All Good Thing Must Come to an End
Sunday, June 6, 2010
Posted by Devon Horse Show PR
You know it's been a successful show when people are already talking about next year. Derbydown Farm owner Louise Serio is excited about her granddaughter making her Devon debut in the 2011 Lead Line class, representing the 3rd generation of Serios to show in the Dixon Oval.
Conversations can be heard all over the Devon Horse Show and Country Fair about record breaking attendance, vendor sales significantly ahead of last year, and the influx of "first-timers" enjoying the Devon experience (tailgating long after the evening classes were over). The weather Gods were even smiling on the show this year. Was it hot and humid? Yes. Did it rain? Not yet....... Sure there was that tiny little cloudburst during the 2nd Year Green Working Hunter class which showed just how incredible the new footing really was.
The second to last day of the 114th Devon Horse Show did not disappoint. It was championship day in many of the divisions. In most cases the pressure was on with everything riding on the last class of the division.
Twice as Nice the Second Time Around
The morning session started off with the Amateur Owner Hunter 18-35 Handy. The top four horses were separated by only one point a piece. In the end it was Fun & Games ridden by Lindsey Roberts to a score of 88 in the winner's circle. Tracy Scheriff-Muser and Lavari needed to win the final class of the division in order to retain their 2009 title, and with a score of 89, that's exactly what they did, and then some. The pair was Amateur Owner Hunter 18-35 Champion, Devon Grand Amateur Owner Hunter Champion and Scheriff-Muser was named Devon Leading Amateur Owner Hunter Rider.

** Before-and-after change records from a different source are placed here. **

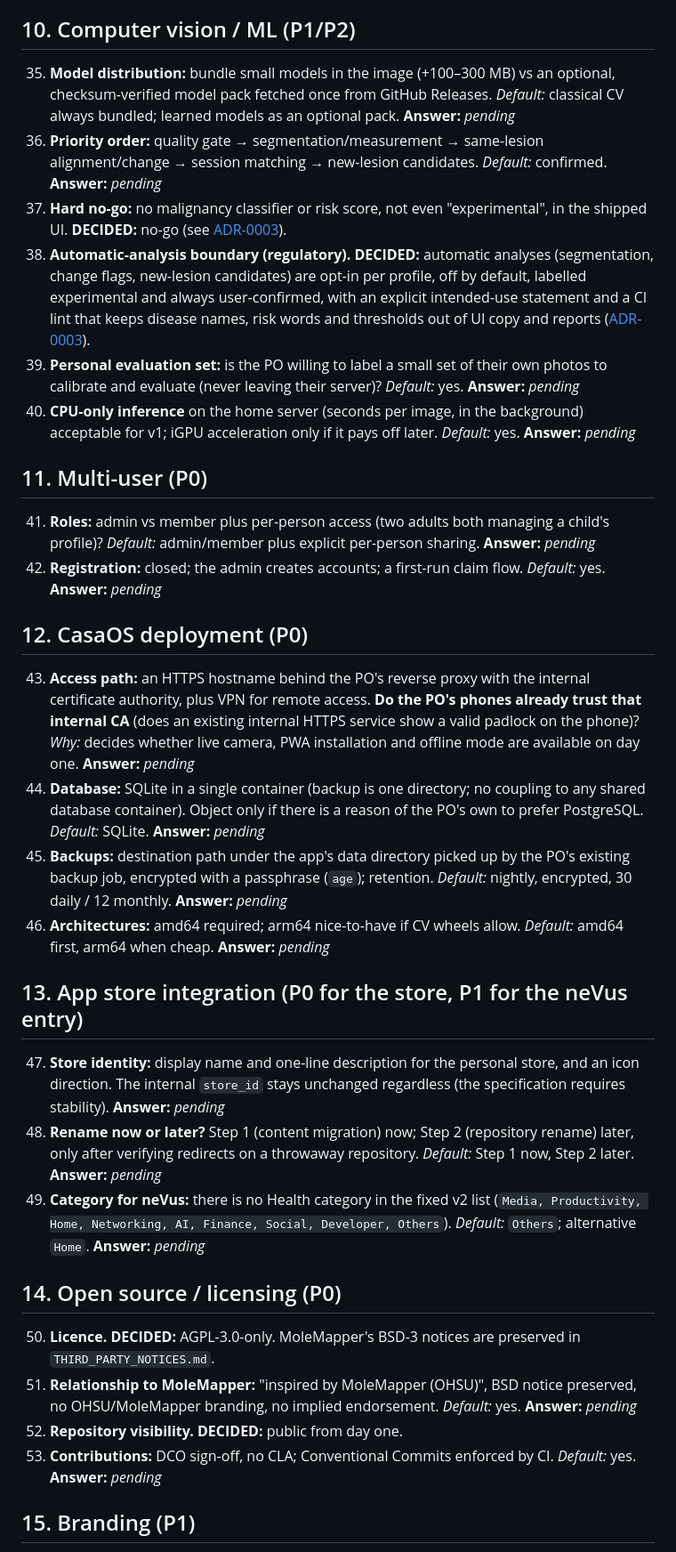
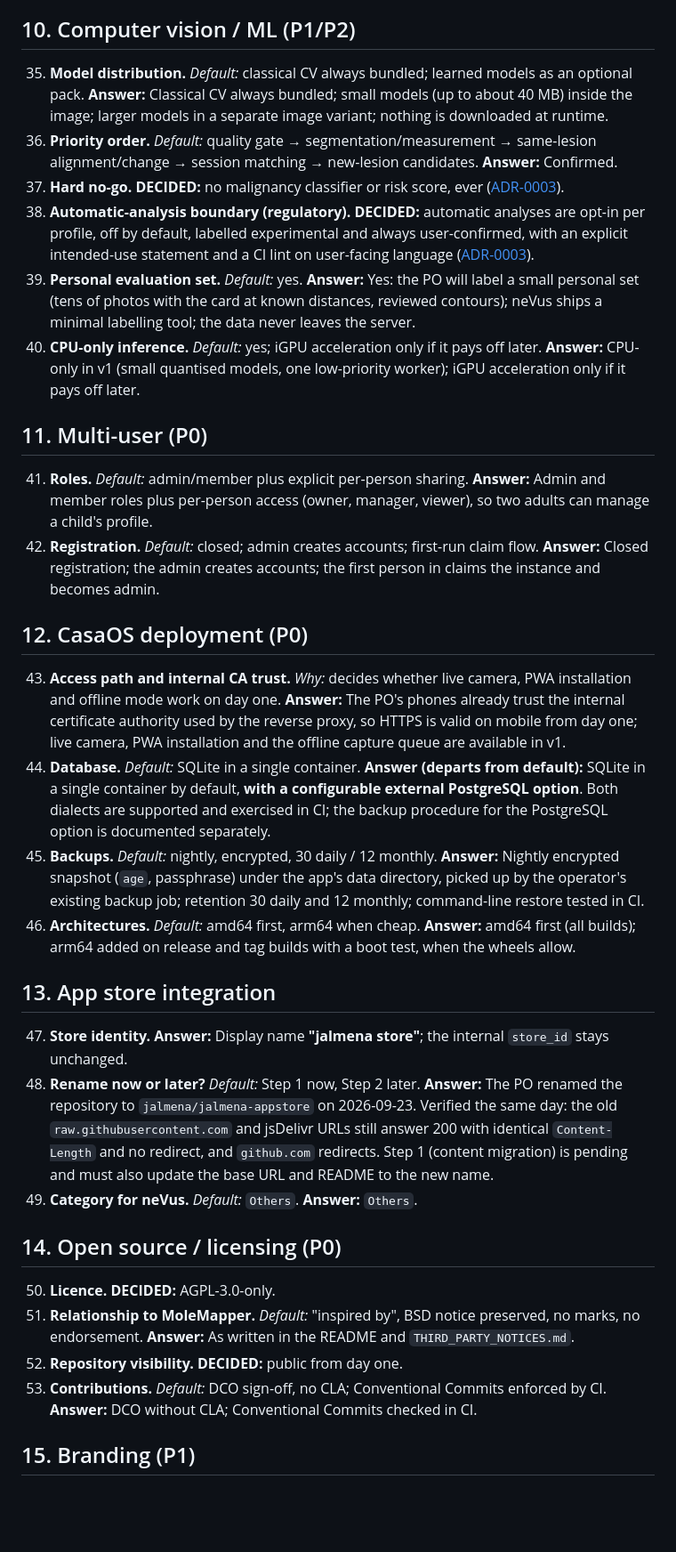
Before and after one commit to jalmena/nevus, a Markdown page: docs/PRODUCT_QUESTIONS.md, the part around one of its changes. Shown at 89% size. GitHub-like rendering; blank space fills up the shorter version.

```diff
--- a/docs/PRODUCT_QUESTIONS.md
+++ b/docs/PRODUCT_QUESTIONS.md
@@ -101,52 +101,52 @@ Decided items are marked **DECIDED** and recorded in the ADRs where relevant.
 
 ## 10. Computer vision / ML (P1/P2)
 
-35. **Model distribution:** bundle small models in the image (+100–300 MB) vs an optional, checksum-verified model pack fetched once from GitHub Releases. *Default:* classical CV always bundled; learned models as an optional pack.
-    **Answer:** _pending_
-36. **Priority order:** quality gate → segmentation/measurement → same-lesion alignment/change → session matching → new-lesion candidates. *Default:* confirmed.
-    **Answer:** _pending_
-37. **Hard no-go:** no malignancy classifier or risk score, not even "experimental", in the shipped UI. **DECIDED:** no-go (see [ADR-0003](adr/0003-automatic-analysis-boundary.md)).
-38. **Automatic-analysis boundary (regulatory).** **DECIDED:** automatic analyses (segmentation, change flags, new-lesion candidates) are opt-in per profile, off by default, labelled experimental and always user-confirmed, with an explicit intended-use statement and a CI lint that keeps disease names, risk words and thresholds out of UI copy and reports ([ADR-0003](adr/0003-automatic-analysis-boundary.md)).
-39. **Personal evaluation set:** is the PO willing to label a small set of their own photos to calibrate and evaluate (never leaving their server)? *Default:* yes.
-    **Answer:** _pending_
-40. **CPU-only inference** on the home server (seconds per image, in the background) acceptable for v1; iGPU acceleration only if it pays off later. *Default:* yes.
-    **Answer:** _pending_
+35. **Model distribution.** *Default:* classical CV always bundled; learned models as an optional pack.
+    **Answer:** Classical CV always bundled; small models (up to about 40 MB) inside the image; larger models in a separate image variant; nothing is downloaded at runtime.
+36. **Priority order.** *Default:* quality gate → segmentation/measurement → same-lesion alignment/change → session matching → new-lesion candidates.
+    **Answer:** Confirmed.
+37. **Hard no-go.** **DECIDED:** no malignancy classifier or risk score, ever ([ADR-0003](adr/0003-automatic-analysis-boundary.md)).
+38. **Automatic-analysis boundary (regulatory).** **DECIDED:** automatic analyses are opt-in per profile, off by default, labelled experimental and always user-confirmed, with an explicit intended-use statement and a CI lint on user-facing language ([ADR-0003](adr/0003-automatic-analysis-boundary.md)).
+39. **Personal evaluation set.** *Default:* yes.
+    **Answer:** Yes: the PO will label a small personal set (tens of photos with the card at known distances, reviewed contours); neVus ships a minimal labelling tool; the data never leaves the server.
+40. **CPU-only inference.** *Default:* yes; iGPU acceleration only if it pays off later.
+    **Answer:** CPU-only in v1 (small quantised models, one low-priority worker); iGPU acceleration only if it pays off later.
 
 ## 11. Multi-user (P0)
 
-41. **Roles:** admin vs member plus per-person access (two adults both managing a child's profile)? *Default:* admin/member plus explicit per-person sharing.
-    **Answer:** _pending_
-42. **Registration:** closed; the admin creates accounts; a first-run claim flow. *Default:* yes.
-    **Answer:** _pending_
+41. **Roles.** *Default:* admin/member plus explicit per-person sharing.
+    **Answer:** Admin and member roles plus per-person access (owner, manager, viewer), so two adults can manage a child's profile.
+42. **Registration.** *Default:* closed; admin creates accounts; first-run claim flow.
+    **Answer:** Closed registration; the admin creates accounts; the first person in claims the instance and becomes admin.
 
 ## 12. CasaOS deployment (P0)
 
-43. **Access path:** an HTTPS hostname behind the PO's reverse proxy with the internal certificate authority, plus VPN for remote access. **Do the PO's phones already trust that internal CA** (does an existing internal HTTPS service show a valid padlock on the phone)? *Why:* decides whether live camera, PWA installation and offline mode are available on day one.
-    **Answer:** _pending_
-44. **Database:** SQLite in a single container (backup is one directory; no coupling to any shared database container). Object only if there is a reason of the PO's own to prefer PostgreSQL. *Default:* SQLite.
-    **Answer:** _pending_
-45. **Backups:** destination path under the app's data directory picked up by the PO's existing backup job, encrypted with a passphrase (`age`); retention. *Default:* nightly, encrypted, 30 daily / 12 monthly.
-    **Answer:** _pending_
-46. **Architectures:** amd64 required; arm64 nice-to-have if CV wheels allow. *Default:* amd64 first, arm64 when cheap.
-    **Answer:** _pending_
+43. **Access path and internal CA trust.** *Why:* decides whether live camera, PWA installation and offline mode work on day one.
+    **Answer:** The PO's phones already trust the internal certificate authority used by the reverse proxy, so HTTPS is valid on mobile from day one; live camera, PWA installation and the offline capture queue are available in v1.
+44. **Database.** *Default:* SQLite in a single container.
+    **Answer (departs from default):** SQLite in a single container by default, **with a configurable external PostgreSQL option**. Both dialects are supported and exercised in CI; the backup procedure for the PostgreSQL option is documented separately.
+45. **Backups.** *Default:* nightly, encrypted, 30 daily / 12 monthly.
+    **Answer:** Nightly encrypted snapshot (`age`, passphrase) under the app's data directory, picked up by the operator's existing backup job; retention 30 daily and 12 monthly; command-line restore tested in CI.
+46. **Architectures.** *Default:* amd64 first, arm64 when cheap.
+    **Answer:** amd64 first (all builds); arm64 added on release and tag builds with a boot test, when the wheels allow.
 
-## 13. App store integration (P0 for the store, P1 for the neVus entry)
+## 13. App store integration
 
-47. **Store identity:** display name and one-line description for the personal store, and an icon direction. The internal `store_id` stays unchanged regardless (the specification requires stability).
-    **Answer:** _pending_
-48. **Rename now or later?** Step 1 (content migration) now; Step 2 (repository rename) later, only after verifying redirects on a throwaway repository. *Default:* Step 1 now, Step 2 later.
-    **Answer:** _pending_
-49. **Category for neVus:** there is no Health category in the fixed v2 list (`Media, Productivity, Home, Networking, AI, Finance, Social, Developer, Others`). *Default:* `Others`; alternative `Home`.
-    **Answer:** _pending_
+47. **Store identity.**
+    **Answer:** Display name **"jalmena store"**; the internal `store_id` stays unchanged.
+48. **Rename now or later?** *Default:* Step 1 now, Step 2 later.
+    **Answer:** The PO renamed the repository to `jalmena/jalmena-appstore` on 2026-09-23. Verified the same day: the old `raw.githubusercontent.com` and jsDelivr URLs still answer 200 with identical `Content-Length` and no redirect, and `github.com` redirects. Step 1 (content migration) is pending and must also update the base URL and README to the new name.
+49. **Category for neVus.** *Default:* `Others`.
+    **Answer:** `Others`.
 
 ## 14. Open source / licensing (P0)
 
-50. **Licence.** **DECIDED:** AGPL-3.0-only. MoleMapper's BSD-3 notices are preserved in `THIRD_PARTY_NOTICES.md`.
-51. **Relationship to MoleMapper:** "inspired by MoleMapper (OHSU)", BSD notice preserved, no OHSU/MoleMapper branding, no implied endorsement. *Default:* yes.
-    **Answer:** _pending_
+50. **Licence.** **DECIDED:** AGPL-3.0-only.
+51. **Relationship to MoleMapper.** *Default:* "inspired by", BSD notice preserved, no marks, no endorsement.
+    **Answer:** As written in the README and `THIRD_PARTY_NOTICES.md`.
 52. **Repository visibility.** **DECIDED:** public from day one.
-53. **Contributions:** DCO sign-off, no CLA; Conventional Commits enforced by CI. *Default:* yes.
-    **Answer:** _pending_
+53. **Contributions.** *Default:* DCO sign-off, no CLA; Conventional Commits enforced by CI.
+    **Answer:** DCO without CLA; Conventional Commits checked in CI.
 
 ## 15. Branding (P1)
 
```
Also changed, not shown: other parts of docs/PRODUCT_QUESTIONS.md (+77 -77 lines).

Scheriff-Muser who rides with Havens Schatt credits her 14 year old partner Lavari for their success in the Dixon Oval, "I've had Lavari for 5 years, and he's amazing. He's so comfortable, he's always perfect, he always does what you tell him to, and he's always there when you need him. He's just really special. Last year was just amazing, to do it again is like a dream, and then Grand Champion on top of it was awesome.
It was not easy out there. Yesterday I had a mistake in the first class, so I didn't get anything. The second class he was perfect so we won. The Handy isn't my best class, but today he was good and we were second. It all came down to that last class....I was so nervous, but he was there for me."
Winner of First Older Amateur Owner Hunter Class- So You Say & Katie Robinson
The victory is even more impressive as Scheriff-Muser lives in Wellington, Florida full time but Lavari lives in Kentucky with Schatt in the summer. The pair meets up at the shows, with no practice time during the summer months.
The Amateur Owner Hunter 35 and over Handy win went to Katie Robinson and her So You Say, posting the highest scoring round of the day, a jaw dropping 90. The Stake went to one of Jane Gaston's two rides Lumiere, besting the field of 26 with a score of 89 which tied Lumiere with her own beautiful gray gelding Listen. Since Gaston owns both horses she opted not to hack off for the championship and picked Listen to receive the championship honors with Lumiere picking up the reserve.
The View from the Other Side of the Rail
Russell Frey from Fulshear, Texas shared his perspective from the judge's box, "This year the horse show has new footing in the ring which really enhanced a lot of the rounds, so the scores were very high, and it made the classes very competitive. The course designer (Ken Krome of Westminster, Maryland) did a great job, especially early in the week with the equitation classes...the courses were very fair, the really good riders with a lot of experience were able to show off a little bit, and there were no casualties with the less experienced riders, nobody got hurt.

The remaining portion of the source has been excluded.